For an approachable, beginner option, Fuerth recommends the “very clean and soft and elegant” sakes from Niigata, a region of Japan known for using mountain snowmelt in the fermentation process. Ishikawa, further south, brews more robust and savory sakes that pair well with fattier fishes like yellowtail, he says.
The most unique bottle on the menu: Absolute 0. Of the 300 bottles produced, only 100 found their way to the Western Hemisphere. Nakazawa managed to track down a dozen. To get your own hands on one of them, it’ll set you back $14,000.
The food menu, which will shift with the seasons, is a little more straightforward: It’s divided into cold, hot, and nigiri/sashimi preparations. Almost all of the seafood hails from Japan, and there are unique appearances, including a saltwater-preserved Ensui uni (sea urchin) from northern Japan and kohada, a pickled and salted fish similar to mackerel and executive chef Wei Chen’s favorite.

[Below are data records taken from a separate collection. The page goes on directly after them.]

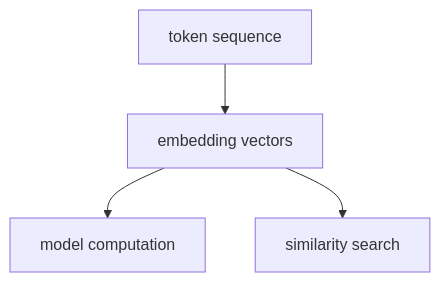
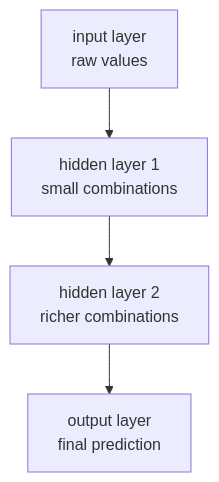
One commit to devchan64/AiBook changed the first of 2 diagrams in docs/parts/part-05/chapter-02/section-01.md. Above: the diagram before and after it, drawn with Mermaid. The commit also changed other lines of this file and 213 other files, not shown here.

````diff
--- a/docs/parts/part-05/chapter-02/section-01.md
+++ b/docs/parts/part-05/chapter-02/section-01.md
@@ -121,11 +65,11 @@
 ```mermaid
 flowchart TD
-  A["token sequence"]
-  B["embedding vectors"]
-  C["model computation"]
-  D["similarity search"]
+  A["input layer<br/>raw values"]
+  B["hidden layer 1<br/>small combinations"]
+  C["hidden layer 2<br/>richer combinations"]
+  D["output layer<br/>final prediction"]
 
   A --> B
   B --> C
-  B --> D
+  C --> D
 ```
````
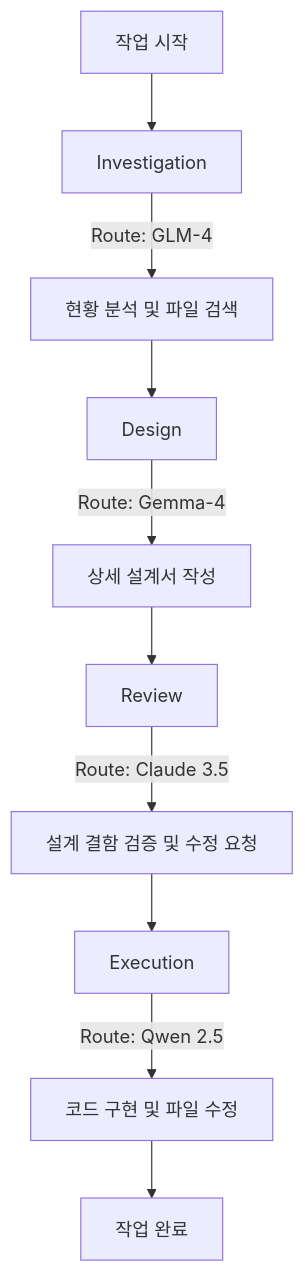
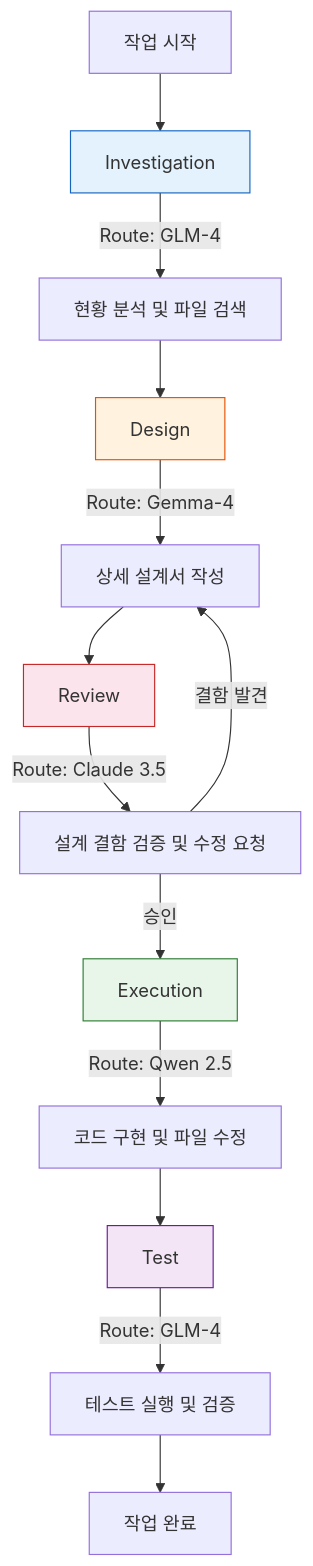
One commit to pheanor-agent/p-hermes changed the diagram in docs/blog/posts/model-routing-design.md. Above: the diagram before and after it, drawn with Mermaid. The commit also changed other lines of this file and 14 other files, not shown here.

````diff
--- a/docs/blog/posts/model-routing-design.md
+++ b/docs/blog/posts/model-routing-design.md
@@ -80,16 +203,26 @@
 ```mermaid
 graph TD
     Start[작업 시작] --> Step1[Investigation]
     Step1 -->|Route: GLM-4| Action1[현황 분석 및 파일 검색]
-    
+
     Action1 --> Step2[Design]
     Step2 -->|Route: Gemma-4| Action2[상세 설계서 작성]
-    
+
     Action2 --> Step3[Review]
     Step3 -->|Route: Claude 3.5| Action3[설계 결함 검증 및 수정 요청]
-    
-    Action3 --> Step4[Execution]
+
+    Action3 -->|결함 발견| Action2
+    Action3 -->|승인| Step4[Execution]
     Step4 -->|Route: Qwen 2.5| Action4[코드 구현 및 파일 수정]
-    
-    Action4 --> End[작업 완료]
+
+    Action4 --> Step5[Test]
+    Step5 -->|Route: GLM-4| Action5[테스트 실행 및 검증]
+
+    Action5 --> End[작업 완료]
+
+    style Step1 fill:#e3f2fd,stroke:#1565c0
+    style Step2 fill:#fff3e0,stroke:#e65100
+    style Step3 fill:#fce4ec,stroke:#c62828
+    style Step4 fill:#e8f5e9,stroke:#2e7d32
+    style Step5 fill:#f3e5f5,stroke:#6a1b9a
 ```
````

Chen suggests starting with the lightest dishes at the top and working your way down through each of the three sections. On a summer evening, the green salad and its mountain of black and white sesame seeds and herby dressing was a perfect palate prepper. Next, the zuke king salmon oshizushi (pressed sushi) paired the citrus-scented fish with a delightful, creamy monkfish liver mousse. (We had to save room but were tempted by the king crab sando, a play on the lobster roll that piles crab, pickled daikon, radish, yuzu kosho, and Japanese mayonnaise on house-made milk bread.)
Warming up, the crispy rice carried a lovely kick from spicy salmon. But it was the black cod, which almost melted in our mouths and was perfectly paired with an ocean of Japanese turnips, that was the real star.
That is, until the nigiri arrived. The fish—akamutsu (sea perch), kanpachi (yellowtail), and hotate (scallops), in our case—were all brushed with a house-made soy sauce blended with sake and mirin before they reached the table, and they tasted as though they had just been pulled from the ocean. We ordered a second round. “The preparation is super traditional,” Chen says. “We don’t serve wasabi or soy sauce on the side… A lot of times guests can overpower the sushi with too much sauce or too much wasabi.”
Letting the kitchen lead is a good rule of thumb at Nakazawa, whether you opt for the omakase menu or pick-and-choose your own bites. Either way, we promise you’ll leave happy.
305 S. Mill St., Aspen, 970-925-1797